California's biggest pension fund turned up the heat on Bank of America Corp.'s board Tuesday, saying it would vote its 22.7 million shares against all 18 directors at today's annual meeting.
The California Public Employees' Retirement System joined with other activist shareholders irritated by the company's failure to tell shareholders about the financial woes of Merrill Lynch & Co. before the bank bought the brokerage last year.
The California State Teachers' Retirement System also has said it would vote against all BofA directors.
New York Atty. Gen. Andrew Cuomo disclosed last week that Bank of America Chief Executive Ken Lewis said he was pressured by the federal government to go through with the takeover despite alarm over Merrill's rising losses.
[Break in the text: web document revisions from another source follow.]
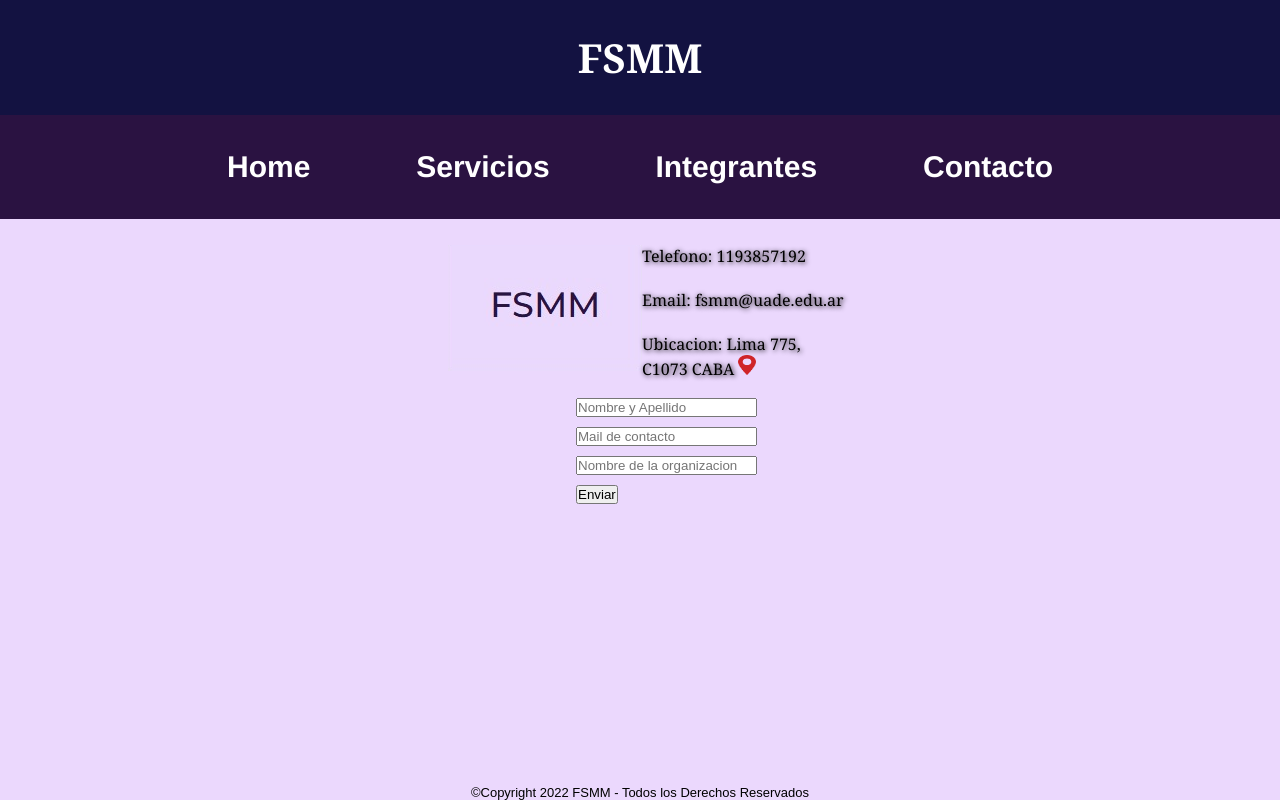
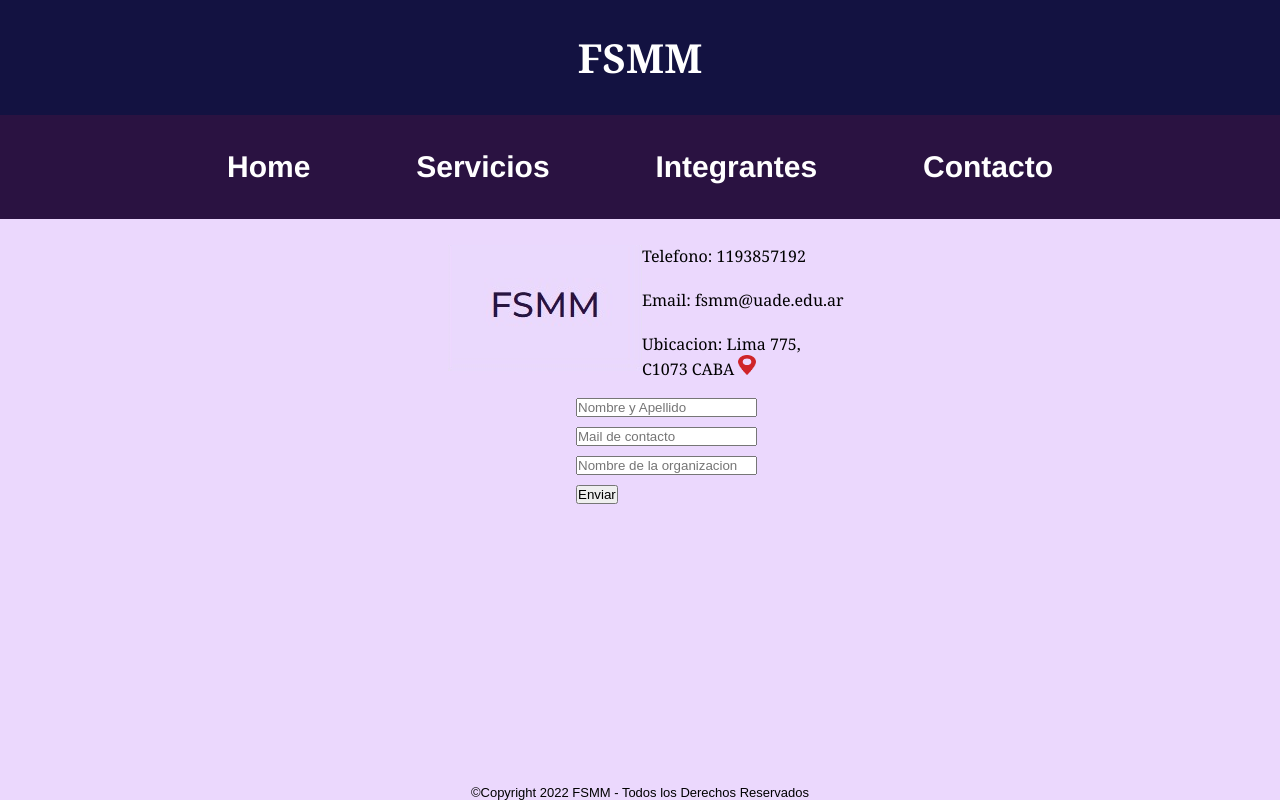
Before and after one commit to MZucche/ProyectoStartupGrupo14, a plain HTML site: page pagina/Contacto.html in a window 1280 px wide. Drawn offline with Linux system fonts and the light colour scheme.

Commit message:
Update style.css

```diff
--- a/estilos/style.css
+++ b/estilos/style.css
@@ -149,7 +149,6 @@ li {
 .pCont {
     font-family: Cambria, Cochin, Georgia, Times, 'Times New Roman', serif;
     margin-right: 25%;
-    text-shadow: 1px 1px 5px black;
 }
 .formC {
     justify-content: center;
```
Instead of backing out of the deal, Bank of America received a second large infusion of government capital in January. The bank's shares are down 42% this year, compared with a 28% drop in the BKX index of 24 major bank stocks.
"The entire board failed in its duties to shareowners and should be removed," CalPERS Board President Rob Feckner said in a statement.
CalPERS cited "the poor condition of the company, the failure by directors to disclose the extent of Merrill Lynch's losses prior to consummation of the merger, the payment of billions of dollars to Merrill executives in bonuses for failure, and the failure of the board to act in the best interests of shareowners in overseeing management."
The Service Employees International Union, which has its own agenda against Bank of America, has been organizing protests in front of some of the bank's branches in advance of the annual meeting.
A separate shareholder measure on the BofA ballot seeks to split the chairman and CEO jobs at the bank, in what amounts to a referendum on Lewis.
Although ousters of corporate directors are very rare, CalPERS' stance could help turn other Bank of America shareholders against management, resulting in a symbolically significant minority of "no" votes.
CalPERS' stake in Bank of America is less than 0.4%. For the move to jettison BofA's board to succeed, it would have to garner votes of much bigger stakeholders, including Vanguard Group, Los Angeles-based Capital Group (parent of American Funds) and Fidelity Investments.
Historically, it has been much harder to gain dissident support from investment firms than from public pension funds.